Several radical activists from the 1960s and '70s have moved on with their lives and tried to acclimate and contribute to society. They include:
•Bill Ayers and Bernardine Dohrn - Two founders of the Weathermen organization, their radical roots began during college in the 1960s with Students for a Democratic Society, a group adamantly opposed to the Vietnam War when it began in 1959. The group also fought against police brutality, segregation, and oppression of African-Americans.
The couple split with Students for a Democratic Society in 1969 to form the Weathermen, who believed nonviolence was mostly ineffective in ending American oppression.
They adopted their name from lyrics to Bob Dylan's "Subterranean Homesick Blues," which said, "You don't need a weather man to know which way the wind blows."
On March 6, 1970, the Weathermen planned to bomb an officers' dance at New Jersey's Fort Dix U.S. Army base, but the bomb detonated prematurely and Weathermen Diana Oughton, Ted Gold, and Terry Robbins were killed in the blast at a New York City townhouse.

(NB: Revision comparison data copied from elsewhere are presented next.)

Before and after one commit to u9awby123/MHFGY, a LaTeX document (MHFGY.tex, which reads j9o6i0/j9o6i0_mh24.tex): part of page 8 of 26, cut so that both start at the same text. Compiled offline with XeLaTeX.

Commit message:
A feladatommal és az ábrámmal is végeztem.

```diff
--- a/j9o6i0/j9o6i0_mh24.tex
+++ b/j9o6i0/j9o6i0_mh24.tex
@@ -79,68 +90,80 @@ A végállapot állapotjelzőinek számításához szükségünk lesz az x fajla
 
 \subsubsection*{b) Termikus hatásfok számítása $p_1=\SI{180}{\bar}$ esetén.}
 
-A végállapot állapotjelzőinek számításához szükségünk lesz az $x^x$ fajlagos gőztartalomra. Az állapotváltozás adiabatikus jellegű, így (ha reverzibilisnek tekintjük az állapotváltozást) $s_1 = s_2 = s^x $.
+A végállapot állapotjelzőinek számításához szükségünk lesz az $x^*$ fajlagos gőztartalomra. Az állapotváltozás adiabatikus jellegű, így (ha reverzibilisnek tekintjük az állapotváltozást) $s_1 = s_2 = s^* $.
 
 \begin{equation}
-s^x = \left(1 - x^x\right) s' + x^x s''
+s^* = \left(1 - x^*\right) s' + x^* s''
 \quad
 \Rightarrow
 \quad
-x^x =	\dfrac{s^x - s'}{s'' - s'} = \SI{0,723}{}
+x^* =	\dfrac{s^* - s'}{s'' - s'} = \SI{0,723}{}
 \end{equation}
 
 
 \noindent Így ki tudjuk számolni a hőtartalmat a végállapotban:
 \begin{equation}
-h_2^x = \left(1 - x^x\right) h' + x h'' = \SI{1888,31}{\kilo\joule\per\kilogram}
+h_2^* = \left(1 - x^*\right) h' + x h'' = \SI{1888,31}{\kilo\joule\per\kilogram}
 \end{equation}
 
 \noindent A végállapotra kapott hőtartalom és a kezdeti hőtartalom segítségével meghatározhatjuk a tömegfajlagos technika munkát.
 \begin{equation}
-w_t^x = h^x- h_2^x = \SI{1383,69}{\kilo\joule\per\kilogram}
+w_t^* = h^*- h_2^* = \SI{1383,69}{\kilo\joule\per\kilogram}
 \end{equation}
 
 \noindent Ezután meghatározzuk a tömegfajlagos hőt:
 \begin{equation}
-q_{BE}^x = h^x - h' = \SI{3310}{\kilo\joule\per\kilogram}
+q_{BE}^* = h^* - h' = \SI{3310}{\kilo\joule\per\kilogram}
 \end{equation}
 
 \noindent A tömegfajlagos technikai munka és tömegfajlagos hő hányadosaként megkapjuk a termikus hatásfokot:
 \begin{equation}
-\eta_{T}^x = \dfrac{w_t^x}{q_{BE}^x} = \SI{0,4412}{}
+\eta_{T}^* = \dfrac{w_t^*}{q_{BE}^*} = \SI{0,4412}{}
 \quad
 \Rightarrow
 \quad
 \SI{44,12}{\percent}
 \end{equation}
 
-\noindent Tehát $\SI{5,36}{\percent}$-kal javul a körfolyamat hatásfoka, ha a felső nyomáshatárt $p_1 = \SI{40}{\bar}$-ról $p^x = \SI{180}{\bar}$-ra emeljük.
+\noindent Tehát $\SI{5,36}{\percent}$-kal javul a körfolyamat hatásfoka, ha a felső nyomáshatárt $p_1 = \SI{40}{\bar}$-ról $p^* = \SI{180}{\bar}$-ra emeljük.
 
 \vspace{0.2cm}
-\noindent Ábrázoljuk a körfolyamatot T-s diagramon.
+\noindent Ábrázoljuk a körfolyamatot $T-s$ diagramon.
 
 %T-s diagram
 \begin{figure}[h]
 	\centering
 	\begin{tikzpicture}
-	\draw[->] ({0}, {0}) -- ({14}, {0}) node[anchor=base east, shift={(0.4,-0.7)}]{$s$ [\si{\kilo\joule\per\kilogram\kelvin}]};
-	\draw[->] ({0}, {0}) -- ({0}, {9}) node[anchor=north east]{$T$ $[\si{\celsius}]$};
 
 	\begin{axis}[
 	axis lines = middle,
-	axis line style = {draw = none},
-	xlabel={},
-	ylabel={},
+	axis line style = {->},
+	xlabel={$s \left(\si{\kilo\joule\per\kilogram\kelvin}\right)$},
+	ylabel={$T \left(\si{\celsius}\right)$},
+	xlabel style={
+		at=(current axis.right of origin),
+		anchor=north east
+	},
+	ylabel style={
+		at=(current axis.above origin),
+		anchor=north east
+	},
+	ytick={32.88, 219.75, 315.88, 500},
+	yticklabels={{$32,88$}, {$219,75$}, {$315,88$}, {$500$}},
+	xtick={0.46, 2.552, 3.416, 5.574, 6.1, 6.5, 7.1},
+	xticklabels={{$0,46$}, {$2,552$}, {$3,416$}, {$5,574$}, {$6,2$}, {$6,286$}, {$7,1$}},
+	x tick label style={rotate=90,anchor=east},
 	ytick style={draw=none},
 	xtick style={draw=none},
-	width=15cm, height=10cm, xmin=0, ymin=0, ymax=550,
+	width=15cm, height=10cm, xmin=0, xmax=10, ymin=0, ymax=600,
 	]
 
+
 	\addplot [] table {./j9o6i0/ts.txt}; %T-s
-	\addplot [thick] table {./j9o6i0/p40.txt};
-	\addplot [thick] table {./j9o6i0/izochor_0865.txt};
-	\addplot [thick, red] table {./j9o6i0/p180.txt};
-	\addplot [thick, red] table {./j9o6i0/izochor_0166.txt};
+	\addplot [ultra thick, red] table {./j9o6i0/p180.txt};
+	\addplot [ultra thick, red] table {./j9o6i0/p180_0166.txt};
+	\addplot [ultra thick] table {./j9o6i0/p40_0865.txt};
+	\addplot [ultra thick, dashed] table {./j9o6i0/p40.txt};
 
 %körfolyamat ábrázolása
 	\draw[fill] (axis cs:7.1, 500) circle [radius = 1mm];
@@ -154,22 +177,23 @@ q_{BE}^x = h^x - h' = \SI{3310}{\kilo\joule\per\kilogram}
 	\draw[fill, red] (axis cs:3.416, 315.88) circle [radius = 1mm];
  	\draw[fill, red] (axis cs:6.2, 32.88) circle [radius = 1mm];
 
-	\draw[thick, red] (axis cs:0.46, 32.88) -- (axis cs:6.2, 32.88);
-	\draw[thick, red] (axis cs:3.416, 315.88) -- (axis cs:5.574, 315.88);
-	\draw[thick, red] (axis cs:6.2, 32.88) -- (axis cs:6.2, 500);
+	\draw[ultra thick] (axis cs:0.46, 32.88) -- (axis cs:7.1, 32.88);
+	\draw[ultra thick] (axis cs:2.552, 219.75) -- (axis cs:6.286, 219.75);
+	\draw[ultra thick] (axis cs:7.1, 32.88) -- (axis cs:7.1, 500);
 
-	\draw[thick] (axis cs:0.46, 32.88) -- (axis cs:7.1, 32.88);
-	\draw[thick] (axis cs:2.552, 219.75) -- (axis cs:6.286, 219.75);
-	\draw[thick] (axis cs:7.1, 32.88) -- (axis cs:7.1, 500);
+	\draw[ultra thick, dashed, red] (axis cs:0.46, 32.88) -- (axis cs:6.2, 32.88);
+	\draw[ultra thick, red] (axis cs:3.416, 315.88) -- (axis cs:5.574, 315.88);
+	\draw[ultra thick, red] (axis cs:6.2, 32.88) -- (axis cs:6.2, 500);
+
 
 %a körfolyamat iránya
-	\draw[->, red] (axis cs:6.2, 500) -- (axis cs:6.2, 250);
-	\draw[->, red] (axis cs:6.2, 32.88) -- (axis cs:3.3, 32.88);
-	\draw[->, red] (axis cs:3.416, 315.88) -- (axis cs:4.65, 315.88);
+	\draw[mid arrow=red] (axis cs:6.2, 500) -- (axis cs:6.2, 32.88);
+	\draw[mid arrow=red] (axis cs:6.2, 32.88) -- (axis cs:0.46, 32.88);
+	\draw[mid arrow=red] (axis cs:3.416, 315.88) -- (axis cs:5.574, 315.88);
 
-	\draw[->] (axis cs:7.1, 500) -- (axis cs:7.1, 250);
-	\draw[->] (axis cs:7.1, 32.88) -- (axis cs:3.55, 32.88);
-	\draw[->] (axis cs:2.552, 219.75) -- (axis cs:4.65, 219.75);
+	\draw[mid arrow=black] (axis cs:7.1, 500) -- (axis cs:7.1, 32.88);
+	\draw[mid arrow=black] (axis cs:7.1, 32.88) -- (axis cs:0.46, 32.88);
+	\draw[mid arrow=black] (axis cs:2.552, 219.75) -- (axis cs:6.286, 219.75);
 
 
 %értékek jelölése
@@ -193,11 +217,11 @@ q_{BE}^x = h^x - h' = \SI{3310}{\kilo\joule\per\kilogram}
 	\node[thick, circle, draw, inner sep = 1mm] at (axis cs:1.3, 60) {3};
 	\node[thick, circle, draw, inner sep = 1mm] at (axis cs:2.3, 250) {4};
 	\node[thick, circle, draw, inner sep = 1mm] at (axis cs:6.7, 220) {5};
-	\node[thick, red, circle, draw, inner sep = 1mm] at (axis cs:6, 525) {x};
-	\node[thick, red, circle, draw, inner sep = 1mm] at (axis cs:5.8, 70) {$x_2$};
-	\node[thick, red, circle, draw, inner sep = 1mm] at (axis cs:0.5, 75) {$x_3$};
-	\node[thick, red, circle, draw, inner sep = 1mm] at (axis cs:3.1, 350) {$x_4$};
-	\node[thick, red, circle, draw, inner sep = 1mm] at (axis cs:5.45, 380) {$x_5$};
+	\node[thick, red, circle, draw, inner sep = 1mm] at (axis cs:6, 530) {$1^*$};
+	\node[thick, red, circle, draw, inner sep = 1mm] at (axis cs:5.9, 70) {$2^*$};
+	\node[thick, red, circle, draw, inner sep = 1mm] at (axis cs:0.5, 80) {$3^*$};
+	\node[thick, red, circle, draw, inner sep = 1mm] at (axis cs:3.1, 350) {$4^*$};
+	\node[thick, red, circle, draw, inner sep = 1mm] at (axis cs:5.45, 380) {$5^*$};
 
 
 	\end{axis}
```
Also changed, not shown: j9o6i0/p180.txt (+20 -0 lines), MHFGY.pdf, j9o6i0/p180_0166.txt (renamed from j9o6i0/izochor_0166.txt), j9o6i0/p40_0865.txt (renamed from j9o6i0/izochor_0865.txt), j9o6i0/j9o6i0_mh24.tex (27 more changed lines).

After that, the fugitive Weathermen went into hiding, hence the name Weather Underground. Believing bombing civilians was no longer a just cause, they went on to set at least 13 bombs intended to destroy government property.
After about 10 years as fugitives, Mr. Ayers and Ms. Dohrn surrendered to federal authorities in 1980.
Charges against Mr. Ayers were dropped because of inadmissible surveillance evidence. Ms. Dohrn spent less than a year in jail, receiving three years probation.
The couple married during their fugitive days, had children, two of whom were adopted, and settled in the Hyde Park district of Chicago. Barack Obama, who was 8 years old when the Weathermen's first bombing took place, became their neighbor years later.
Now a professor of curriculum and instruction at the University of Illinois at Chicago's college of education, Mr. Ayers is regarded in Chicago as a well-respected academic expert on education issues, as well as a board member of the Woods Fund of Chicago.
A university official said he is on sabbatical this semester and he did not respond to e-mail sent by The Blade.
Ms. Dohrn directs the Children and Family Justice Center at Northwestern University's College of Law. One of her assistants refused to allow The Blade to speak with her.
•Mark Rudd - According to his personal Web page, Rudd, former chairman of the Weathermen, surrendered to authorities in 1977, negotiating a plea deal for two years probation and a $2,000 fine.
Now retired from teaching at Central New Mexico Community College in Albuquerque, N.M., he works on student organizing with the newly formed Students for a Democratic Society among other groups.
Responding to an e-mail from The Blade, Rudd said he has nothing to say about the Weathermen until "Nov. 5," but added he is finishing a book called, Underground, which is to be published in the spring.
•Laura Whitehorn - A former Underground member, Whitehorn became a member of the fledgling May 19th Coalition after the Underground disbanded. The Coalition claimed responsibility for bombing four Washington military installations in addition to the U.S. Pentagon between 1978 and 1985.
She was arrested in 1985 and in 1990, she pleaded guilty to conspiracy and destruction of government property and later was sentenced to 20 years in prison, where she completed work on HIV and AIDS education. She was released on parole in 1999 after serving about 14 years.
Today, she is a senior editor for the New York City-based POZ magazine, which chronicles HIV and AIDS issues.
When contacted by The Blade, Whitehorn declined to be interviewed, but indicated she hopes Sen. Barack Obama is elected president.
•Eldridge Cleaver - Born in 1935, Cleaver helped found the Black Panther Party after he was released from prison in 1966. He had been convicted of assault with intent to murder.
At one point, he ran for U.S. president as a member of the Peace and Freedom Party.
Cleaver later became an active Republican, who discovered his newfound ideals when he became a born-again Christian.
He later ran unsuccessfully as a Republican for a U.S. Senate seat in California. In 1994 he died of unknown causes.
•David Horowitz - Mr. Horowitz, born in 1939, is a 1960s New Leftist-turned American conservative writer and activist. His parents were both longtime members of the country's Communist Party, as was he until events in the late 1960s and early 1970s, including the the U.S. abandonment of South Vietnam, changed his political worldview.
Now he edits the Web site FrontPageMagazine,com and writes and speaks on political issues at universities, advancing the neoconservative worldview.